Russian Ambassador to the United States Anatoly Antonov has commented upon the statement by State Department spokesman Ned Price about the ban on hiring local residents and third-country citizens to work at the American embassy in Moscow, which allegedly disturbs their diplomatic mission's routine operation. "If you listen to Mr. Price, you can get an impression that Russia is to blame for the difficulties in functioning of diplomatic missions and that the problems came up just yesterday. We regret that the colleague was not prepared for such a serious conversation with journalists and misled them about the real state of affairs," Antonov said.
According to him, Moscow has repeatedly offered Washington to abandon restrictions on the work of diplomats, but the American side keeps stiffening the diplomatic activity of Russians with inexplicable pertinacity. "This includes, among other things, the seizure of diplomatic property and expulsions of staff – when people were given only 72 hours to leave the country... Moreover, working conditions of our staff are getting harder," the ambassador said.
Besides, the US administration "has gotten to the point where the U.S. authorities cancel valid visas of spouses and children of our staff with no reasons provided", Antonov pointed out. The current situation affects about 140 Russians, with two dozen diplomats unable to get visas in Moscow. "Over the recent days, we have issued 22 visas to American citizens assigned to the US Embassy in Moscow. In response, we have only received a visa extension for our Minister-Counselor," the Russian ambassador to Washington stated. The Russian Embassy in the USA posted Antonov's words on Facebook.
Earlier, State Department spokesman Ned Price said at a briefing that Russian Ambassador Antonov is far from being accurate and correct when characterizing the situation. According to him, the US authorities provided the Russian Foreign Ministry with a list of 24 diplomats who must leave the US territory by September 3 over expiring visas and the tightening of rules for issuing visas by the American side. According to Mr. Price, the State Department seems ready to consider the extension of visas to Russian diplomats on an individual basis, if they file an application to this effect.

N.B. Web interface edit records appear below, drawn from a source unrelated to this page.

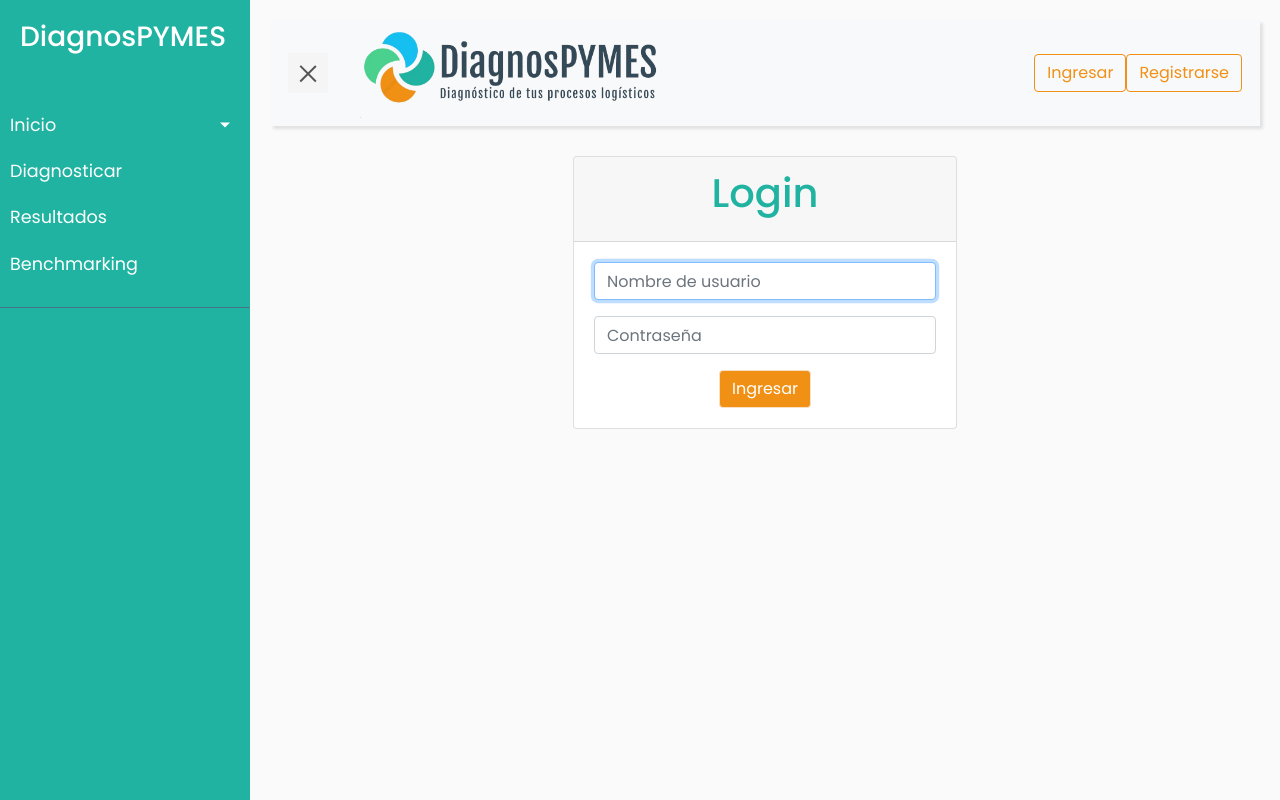
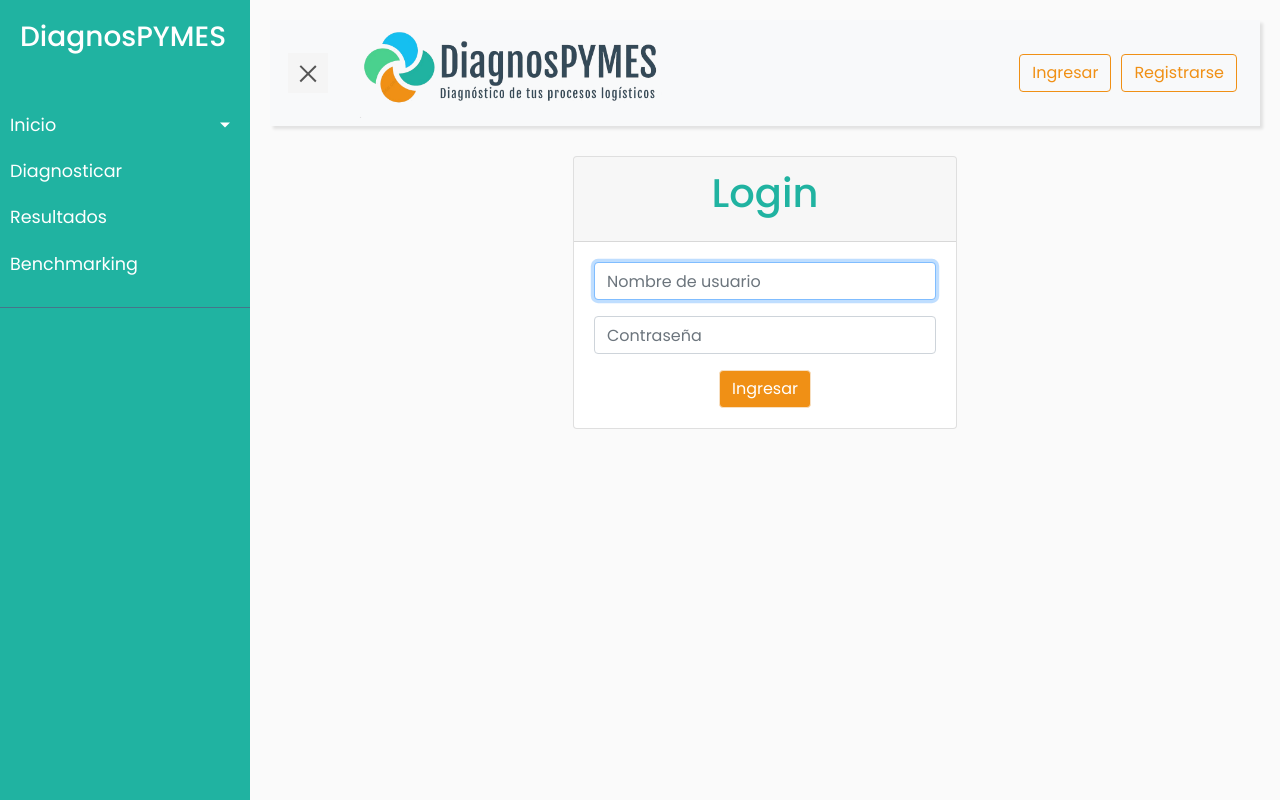
Before and after one commit to DiagnosPymes/diagnospymes, a Django app: page /login/?next=/autoevaluacion/1/ in a window 1280 px wide. Run offline with Django 3.2, Linux system fonts and the light colour scheme; some libraries are stand-ins or nearby versions.

Commit message:
Made the two button get away because we are self distancing

```diff
--- a/mm_evaluation/templates/mm_evaluation/base.html
+++ b/mm_evaluation/templates/mm_evaluation/base.html
@@ -91,8 +91,8 @@
                                 <a class="btn btn-outline-secondary " href="{% url 'mm_evaluation:password_change' %}" role="button" style="margin:5px;">Cambiar contraseña</a>
                                 <a class="btn btn-outline-fourth " href="{% url 'mm_evaluation:logout' %}" role="button" style="margin:5px;">Logout</a>
                                 {% else %}
-                                <a class="btn btn-outline-fourth" href="{% url 'mm_evaluation:login' %}">Ingresar</a>
-                                <a class="btn btn-outline-fourth" href="{% url 'mm_evaluation:registration' %}">Registrarse</a>
+                                <a class="btn btn-outline-fourth" href="{% url 'mm_evaluation:login' %}" style="margin:5px;">Ingresar</a>
+                                <a class="btn btn-outline-fourth" href="{% url 'mm_evaluation:registration' %}" style="margin:5px;">Registrarse</a>
                                 {% endif %}
                             </ul>
                         </div>
```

It is quite obvious that Washington seeks to blame Moscow for the current diplomatic crisis, while remaining pure as the driven snow itself. The situation with visa issuance to Russian citizens, including the diplomats, seems really depressing today, and the American side is certainly the one to blame for this, as it refers to the ban on hiring local residents to work at the US Embassy in Moscow. Be it noted, the ban only came as a response by the Russian authorities to US sanctions imposed in April this year over Russia's "alleged attempts to influence the US presidential elections in 2020 and other acts of disinformation and interference". Just a reminder: back then, 32 individuals were sanctioned, and 10 employees of the Russian diplomatic mission in Washington, suspected of having ties with Russian intelligence, were expelled from the country.
Moscow was naturally unwilling to tolerate Washington's lawlessness on the diplomatic front and violation of all the rules of international law, primarily the Vienna Convention on Diplomatic Relations of April 18, 1961. Suffice it to recall US 2017 demands that Russia close the Consulate General in San Francisco, as well as two consular facilities in Washington and New York, which are buildings of trade missions. Our country has never regained those, mind you.
Russia has been concurrently trying to stabilize diplomatic relations with the United States by "peaceful means", without stooping to "visa wars", but failed to find understanding with Washington on the issue. For instance, Moscow proposed to bilaterally "reset" restrictions on the activities of foreign institutions and get back to the situation before December 2016, or at least to suspend certain categories of embassy staff in Moscow and Washington from visa exchanges.
However, in defiance of agreements reached at the Geneva summit between Russian and US Presidents Vladimir Putin and Joe Biden of June 16, there has been no progress in Washington's hard-line policy. The United States has not abandoned its sanctions policy against Russia. In a recent interview with the National Interest magazine, Anatoly Antonov said that by September 3, 24 Russian diplomats with expiring visas must leave America, without replacements. Moreover, the State Department earlier set a three-year limit on business trips for Russian personnel in the United States, which Washington does not incidentally apply to any other country.
"Unfortunately, the situation does not change for the better. Russian diplomatic missions in the United States are still forced to work under unprecedented restrictions that not only remain in effect, but are stepped up," Ambassador Antonov stated. "Regardless of the Biden administration's declarations concerning the important role of diplomacy and willingness to develop stable and predictable relations with our country, the Russian diplomatic presence experiences continuous strikes." According to him, the American side shows perseverance and ingenuity in this matter, and "the expulsions of diplomats are implemented under far-fetched pretexts now and then."
In conclusion, please note that the current situation in Russian-American relations has already caused a relevant reaction with Moscow. Deputy Speaker of the Federation Council Konstantin Kosachev is convinced that the US authorities are fully responsible for the visa situation. "The blame lies solely with the United States. The US groundlessly accused Russia of interfering in its domestic affairs and targeted Russian diplomatic missions in retaliation, seizing their property, expelling personnel and refusing to issue visas to new employees, which continues to this day in progressively sophisticated forms," Kosachev emphasized.